* [Task details]: All the data must be output exactly as given.

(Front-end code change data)
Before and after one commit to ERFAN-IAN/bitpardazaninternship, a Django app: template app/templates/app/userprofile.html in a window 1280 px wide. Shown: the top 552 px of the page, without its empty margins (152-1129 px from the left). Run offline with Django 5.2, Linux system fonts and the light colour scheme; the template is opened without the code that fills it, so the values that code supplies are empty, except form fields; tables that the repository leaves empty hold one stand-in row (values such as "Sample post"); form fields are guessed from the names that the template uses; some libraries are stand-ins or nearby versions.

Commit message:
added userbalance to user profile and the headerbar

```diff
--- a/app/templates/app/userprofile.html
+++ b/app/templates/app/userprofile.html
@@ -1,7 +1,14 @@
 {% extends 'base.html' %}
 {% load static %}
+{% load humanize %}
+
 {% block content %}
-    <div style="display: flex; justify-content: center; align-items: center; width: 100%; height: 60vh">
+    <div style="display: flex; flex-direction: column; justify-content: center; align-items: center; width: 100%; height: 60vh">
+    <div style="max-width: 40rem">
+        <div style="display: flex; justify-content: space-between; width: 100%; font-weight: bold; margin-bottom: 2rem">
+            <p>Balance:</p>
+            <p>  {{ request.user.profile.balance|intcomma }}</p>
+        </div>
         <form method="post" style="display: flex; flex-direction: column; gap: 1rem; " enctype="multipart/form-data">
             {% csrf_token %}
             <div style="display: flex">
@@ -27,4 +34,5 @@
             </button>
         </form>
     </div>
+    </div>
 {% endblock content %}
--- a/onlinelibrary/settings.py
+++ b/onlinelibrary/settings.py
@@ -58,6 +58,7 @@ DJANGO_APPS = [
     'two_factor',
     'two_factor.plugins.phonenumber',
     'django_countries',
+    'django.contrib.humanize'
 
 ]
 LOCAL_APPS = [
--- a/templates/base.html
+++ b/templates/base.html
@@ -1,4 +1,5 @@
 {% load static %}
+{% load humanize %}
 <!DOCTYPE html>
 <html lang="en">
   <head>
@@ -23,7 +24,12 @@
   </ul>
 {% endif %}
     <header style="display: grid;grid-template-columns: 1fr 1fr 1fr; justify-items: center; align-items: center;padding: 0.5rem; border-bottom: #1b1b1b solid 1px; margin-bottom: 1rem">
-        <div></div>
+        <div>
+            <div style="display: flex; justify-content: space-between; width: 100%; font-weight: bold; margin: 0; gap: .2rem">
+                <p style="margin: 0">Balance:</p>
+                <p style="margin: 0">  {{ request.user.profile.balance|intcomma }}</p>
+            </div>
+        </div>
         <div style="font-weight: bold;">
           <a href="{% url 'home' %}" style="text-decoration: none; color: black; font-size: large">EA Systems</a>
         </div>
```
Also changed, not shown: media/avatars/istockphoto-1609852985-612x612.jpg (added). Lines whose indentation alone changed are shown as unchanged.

* [Task result]:
Before and after one commit to ERFAN-IAN/bitpardazaninternship, a Django app: template app/templates/app/userprofile.html in a window 1280 px wide. Shown: the top 552 px of the page, without its empty margins (152-1129 px from the left). Run offline with Django 5.2, Linux system fonts and the light colour scheme; the template is opened without the code that fills it, so the values that code supplies are empty, except form fields; tables that the repository leaves empty hold one stand-in row (values such as "Sample post"); form fields are guessed from the names that the template uses; some libraries are stand-ins or nearby versions.

Commit message:
added userbalance to user profile and the headerbar

```diff
--- a/app/templates/app/userprofile.html
+++ b/app/templates/app/userprofile.html
@@ -1,7 +1,14 @@
 {% extends 'base.html' %}
 {% load static %}
+{% load humanize %}
+
 {% block content %}
-    <div style="display: flex; justify-content: center; align-items: center; width: 100%; height: 60vh">
+    <div style="display: flex; flex-direction: column; justify-content: center; align-items: center; width: 100%; height: 60vh">
+    <div style="max-width: 40rem">
+        <div style="display: flex; justify-content: space-between; width: 100%; font-weight: bold; margin-bottom: 2rem">
+            <p>Balance:</p>
+            <p>  {{ request.user.profile.balance|intcomma }}</p>
+        </div>
         <form method="post" style="display: flex; flex-direction: column; gap: 1rem; " enctype="multipart/form-data">
             {% csrf_token %}
             <div style="display: flex">
@@ -27,4 +34,5 @@
             </button>
         </form>
     </div>
+    </div>
 {% endblock content %}
--- a/onlinelibrary/settings.py
+++ b/onlinelibrary/settings.py
@@ -58,6 +58,7 @@ DJANGO_APPS = [
     'two_factor',
     'two_factor.plugins.phonenumber',
     'django_countries',
+    'django.contrib.humanize'
 
 ]
 LOCAL_APPS = [
--- a/templates/base.html
+++ b/templates/base.html
@@ -1,4 +1,5 @@
 {% load static %}
+{% load humanize %}
 <!DOCTYPE html>
 <html lang="en">
   <head>
@@ -23,7 +24,12 @@
   </ul>
 {% endif %}
     <header style="display: grid;grid-template-columns: 1fr 1fr 1fr; justify-items: center; align-items: center;padding: 0.5rem; border-bottom: #1b1b1b solid 1px; margin-bottom: 1rem">
-        <div></div>
+        <div>
+            <div style="display: flex; justify-content: space-between; width: 100%; font-weight: bold; margin: 0; gap: .2rem">
+                <p style="margin: 0">Balance:</p>
+                <p style="margin: 0">  {{ request.user.profile.balance|intcomma }}</p>
+            </div>
+        </div>
         <div style="font-weight: bold;">
           <a href="{% url 'home' %}" style="text-decoration: none; color: black; font-size: large">EA Systems</a>
         </div>
```
Also changed, not shown: media/avatars/istockphoto-1609852985-612x612.jpg (added). Lines whose indentation alone changed are shown as unchanged.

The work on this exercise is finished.